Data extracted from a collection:
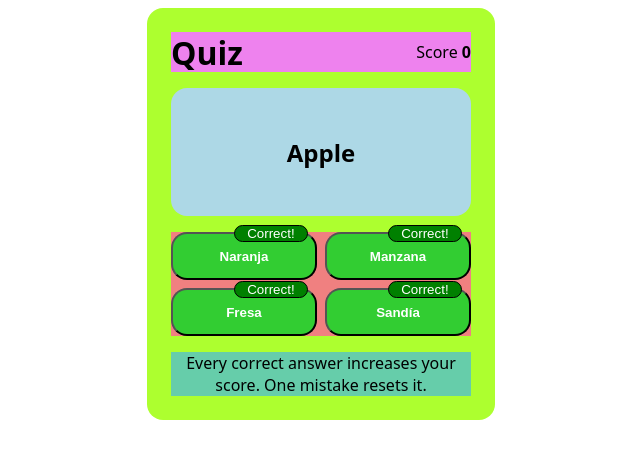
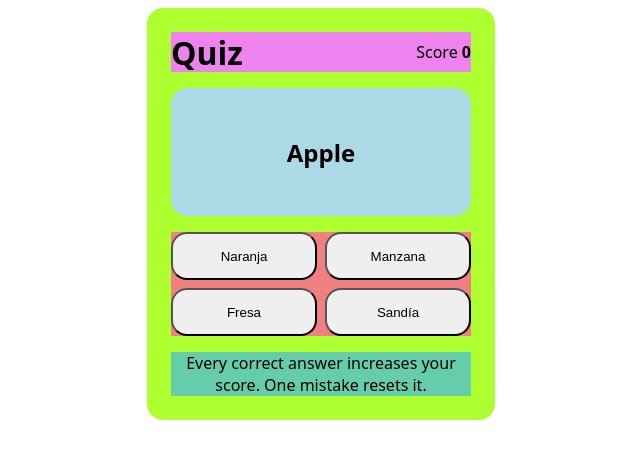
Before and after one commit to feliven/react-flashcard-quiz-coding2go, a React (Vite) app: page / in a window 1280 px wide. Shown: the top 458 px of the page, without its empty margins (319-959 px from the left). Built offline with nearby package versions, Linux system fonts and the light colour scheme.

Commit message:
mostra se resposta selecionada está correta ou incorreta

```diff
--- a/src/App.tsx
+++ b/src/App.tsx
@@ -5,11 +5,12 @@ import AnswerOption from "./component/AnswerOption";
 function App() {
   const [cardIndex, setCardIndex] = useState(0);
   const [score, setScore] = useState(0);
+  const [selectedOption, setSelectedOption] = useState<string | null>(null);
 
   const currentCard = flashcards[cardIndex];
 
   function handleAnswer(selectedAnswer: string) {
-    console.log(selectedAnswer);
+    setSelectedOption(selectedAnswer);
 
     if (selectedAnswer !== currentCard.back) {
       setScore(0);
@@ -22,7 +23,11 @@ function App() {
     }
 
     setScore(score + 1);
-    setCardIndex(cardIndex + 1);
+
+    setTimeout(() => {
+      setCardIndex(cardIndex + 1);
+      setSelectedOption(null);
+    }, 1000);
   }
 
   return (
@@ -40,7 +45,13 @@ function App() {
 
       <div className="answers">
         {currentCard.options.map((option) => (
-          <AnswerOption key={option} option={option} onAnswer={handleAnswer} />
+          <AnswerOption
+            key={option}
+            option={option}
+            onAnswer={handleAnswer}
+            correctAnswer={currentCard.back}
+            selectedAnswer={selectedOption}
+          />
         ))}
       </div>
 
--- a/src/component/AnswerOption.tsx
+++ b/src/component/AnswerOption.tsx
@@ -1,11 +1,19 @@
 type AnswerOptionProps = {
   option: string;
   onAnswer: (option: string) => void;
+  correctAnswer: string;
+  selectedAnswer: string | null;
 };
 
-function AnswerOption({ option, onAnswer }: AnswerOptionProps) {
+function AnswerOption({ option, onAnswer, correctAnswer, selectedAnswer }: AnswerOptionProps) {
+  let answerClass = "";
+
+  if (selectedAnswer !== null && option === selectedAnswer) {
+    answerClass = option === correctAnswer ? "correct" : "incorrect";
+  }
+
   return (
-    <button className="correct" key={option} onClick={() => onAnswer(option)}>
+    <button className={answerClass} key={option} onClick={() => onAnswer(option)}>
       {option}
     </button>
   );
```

...

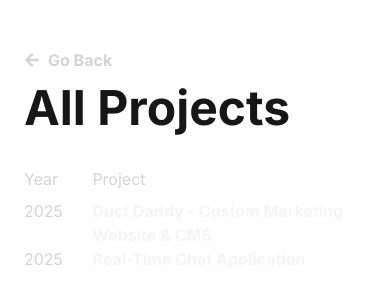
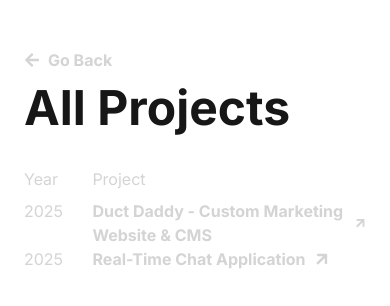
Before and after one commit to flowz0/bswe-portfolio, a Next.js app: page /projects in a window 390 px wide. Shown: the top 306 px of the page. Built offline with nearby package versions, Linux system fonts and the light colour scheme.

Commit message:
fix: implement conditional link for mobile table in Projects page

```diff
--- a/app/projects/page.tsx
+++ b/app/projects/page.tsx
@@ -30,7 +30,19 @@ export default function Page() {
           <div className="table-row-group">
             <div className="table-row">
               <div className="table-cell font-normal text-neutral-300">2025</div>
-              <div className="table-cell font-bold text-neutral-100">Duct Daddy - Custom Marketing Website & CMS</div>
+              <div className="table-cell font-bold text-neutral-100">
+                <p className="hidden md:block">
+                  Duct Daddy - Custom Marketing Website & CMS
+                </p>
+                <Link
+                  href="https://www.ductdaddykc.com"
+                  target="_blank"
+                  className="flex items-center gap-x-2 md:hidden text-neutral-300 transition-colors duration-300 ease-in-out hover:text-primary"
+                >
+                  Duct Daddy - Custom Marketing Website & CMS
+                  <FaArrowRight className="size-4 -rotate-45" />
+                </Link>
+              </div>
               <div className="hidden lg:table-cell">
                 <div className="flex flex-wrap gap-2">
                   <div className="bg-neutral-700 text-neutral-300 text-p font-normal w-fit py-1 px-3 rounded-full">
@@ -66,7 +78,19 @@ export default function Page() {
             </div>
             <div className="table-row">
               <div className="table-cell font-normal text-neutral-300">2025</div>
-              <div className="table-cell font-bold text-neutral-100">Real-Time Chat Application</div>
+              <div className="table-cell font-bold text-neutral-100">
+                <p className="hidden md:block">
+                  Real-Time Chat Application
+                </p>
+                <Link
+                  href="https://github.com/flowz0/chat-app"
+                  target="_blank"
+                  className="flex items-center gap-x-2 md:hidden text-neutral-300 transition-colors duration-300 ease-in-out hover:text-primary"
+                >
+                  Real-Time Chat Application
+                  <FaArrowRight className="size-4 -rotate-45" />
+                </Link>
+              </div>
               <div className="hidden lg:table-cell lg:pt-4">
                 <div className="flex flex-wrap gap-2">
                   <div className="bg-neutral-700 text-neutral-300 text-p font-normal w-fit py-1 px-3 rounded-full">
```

> Your task
Show all lines above holding "string".

> Answer to the problem
+  const [selectedOption, setSelectedOption] = useState<string | null>(null);
   function handleAnswer(selectedAnswer: string) {
   option: string;
   onAnswer: (option: string) => void;
+  correctAnswer: string;
+  selectedAnswer: string | null;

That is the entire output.